Part of God's plan was to form humanity by establishing a special relationship with certain human beings, making covenants with them. He made a covenant with Noah that He would never again flood the entire earth and would no longer make war on humanity. He made a covenant with Abraham that He would bring forth from Abraham a holy people, a people set apart as God's own. He made a covenant with Moses to let Israel flourish in the land He would give them if they obeyed his commandments and laws. He made a covenant with David that David's descendants would rule Israel as a shepherd tends his sheep and always enjoy God's favor. And after the time of David, through the fall of the kingdoms of Israel and Judah, through the captivity of the people in Babylon, through their return to their land, the prophets, from Amos to Isaiah to Jeremiah to Malachi, continually proclaimed God's promises of His covenant, assuring the people that they would one day be fulfilled.

Let's put the contents of these covenants together: God promises to have peace with humanity; God promises to make a holy people; God promises that the people will flourish if they obey Him; God promises that the Son of David will lead this people. God fulfilled all of these covenants perfectly when He Himself came to fulfill them. God took flesh and became man in the person of Jesus Christ, and through his life, death, and resurrection, brought peace between God and humanity, made a holy people of those who believe in him (his Church), gave them the sacraments to give them spiritual nourishment and new life, and became the Good Shepherd who leads his flock.

After Christ's ascension, the apostles spread the Good News of this new and everlasting covenant between God and all humanity, as Christ had sent them to do, traveling to all corners of the known world and building up the Church. (Tradition has various apostles going everywhere from India to Spain to Ethiopia.) The apostles then appointed those who would succeed them in guiding the Church in holiness and teaching the true faith, and those ones in turn appointed successors, so that, two thousand years later, via a sort of apostolic chain of custody, we still profess with the faith of the apostles, and are taught, governed, and sanctified through the work of the apostolic ministry (bishops, priests, deacons).

God keeps His promises.


  1. What is the difference between salvation and redemption?

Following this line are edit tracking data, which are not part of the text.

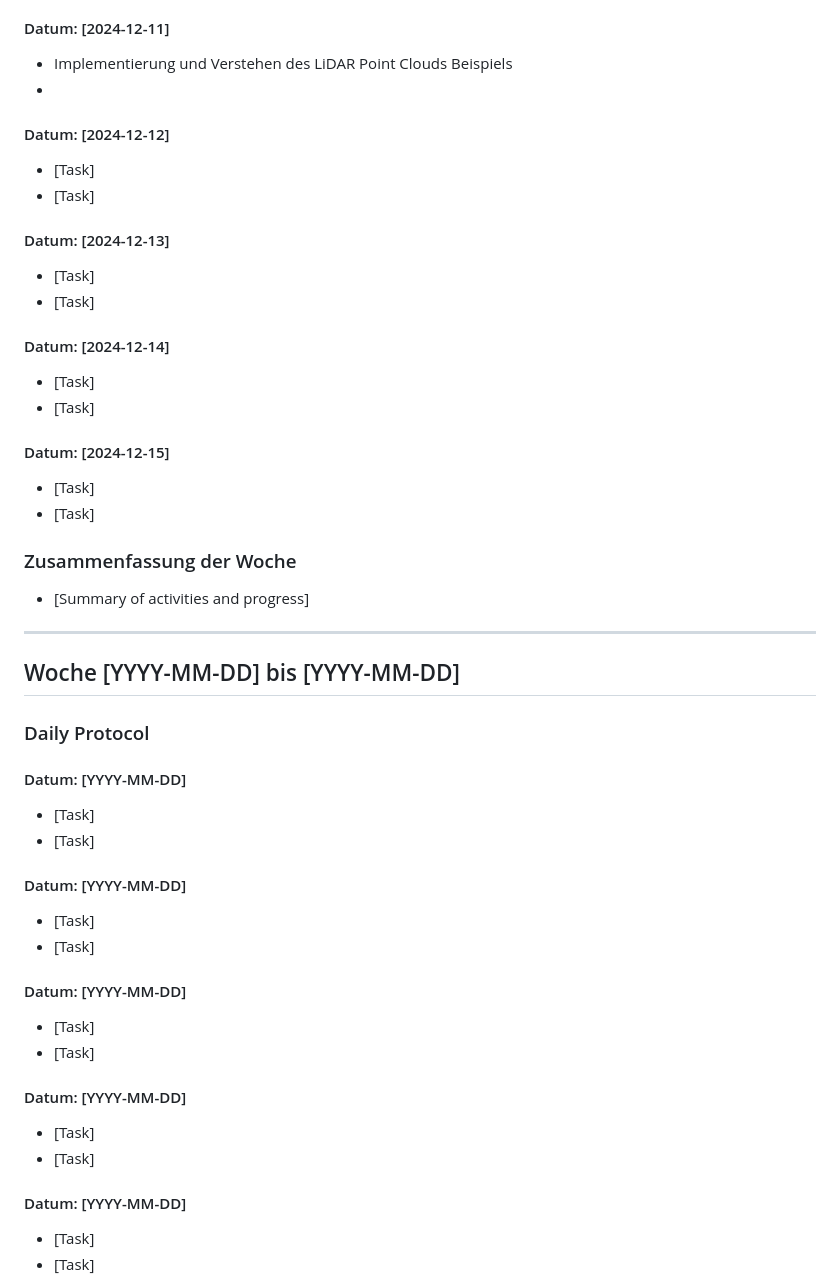
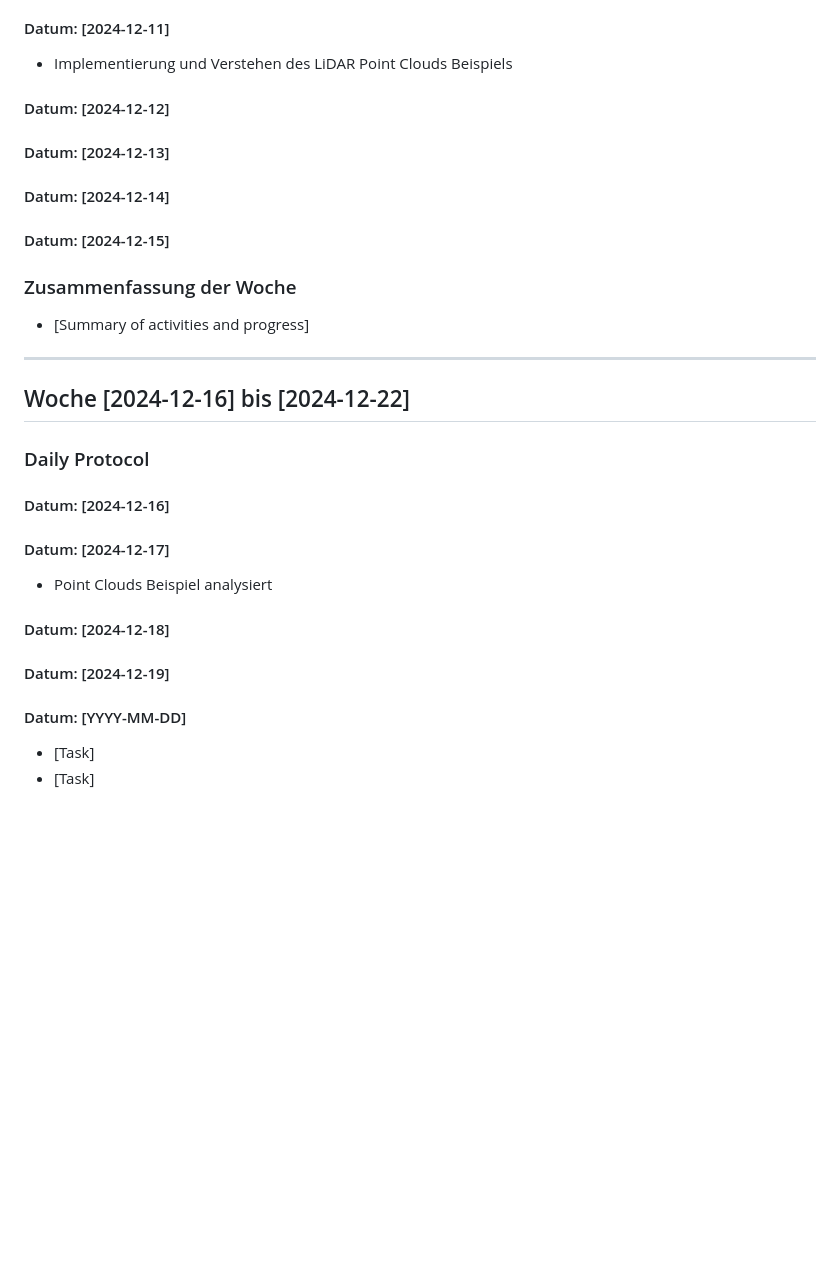
Before and after one commit to jonsnx/ar-visualization-of-sd-mounting-rules, a Markdown page: documentation/work_protocol.md, the part around the change. GitHub-like rendering; blank space fills up the shorter version.

```diff
--- a/documentation/work_protocol.md
+++ b/documentation/work_protocol.md
@@ -128,48 +128,32 @@
 
 #### Datum: [2024-12-11]
 - Implementierung und Verstehen des LiDAR Point Clouds Beispiels
--
 
 #### Datum: [2024-12-12]
-- [Task]
-- [Task]
 
 #### Datum: [2024-12-13]
-- [Task]
-- [Task]
 
 #### Datum: [2024-12-14]
-- [Task]
-- [Task]
 
 #### Datum: [2024-12-15]
-- [Task]
-- [Task]
 
 ### Zusammenfassung der Woche
 - [Summary of activities and progress]
 
 ---
 
-## Woche [YYYY-MM-DD] bis [YYYY-MM-DD]
+## Woche [2024-12-16] bis [2024-12-22]
 
 ### Daily Protocol
 
-#### Datum: [YYYY-MM-DD]
-- [Task]
-- [Task]
+#### Datum: [2024-12-16]
 
-#### Datum: [YYYY-MM-DD]
-- [Task]
-- [Task]
+#### Datum: [2024-12-17]
+- Point Clouds Beispiel analysiert
 
-#### Datum: [YYYY-MM-DD]
-- [Task]
-- [Task]
+#### Datum: [2024-12-18]
 
-#### Datum: [YYYY-MM-DD]
-- [Task]
-- [Task]
+#### Datum: [2024-12-19]
 
 #### Datum: [YYYY-MM-DD]
 - [Task]
```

  2. If I understand it correctly.... By Christ's death and resurrection, all of humanity was redeemed: our sins were forgiven and the path to right relationship with God was re-opened. But we still can choose to cooperate with God's grace and accept that gift of redemption or not; if we do, and persevere until the end of our lives, we will have been saved. So, redemption refers to what was done for all of humanity; salvation refers to what is done for each of us individually, when that redemption is applied to us.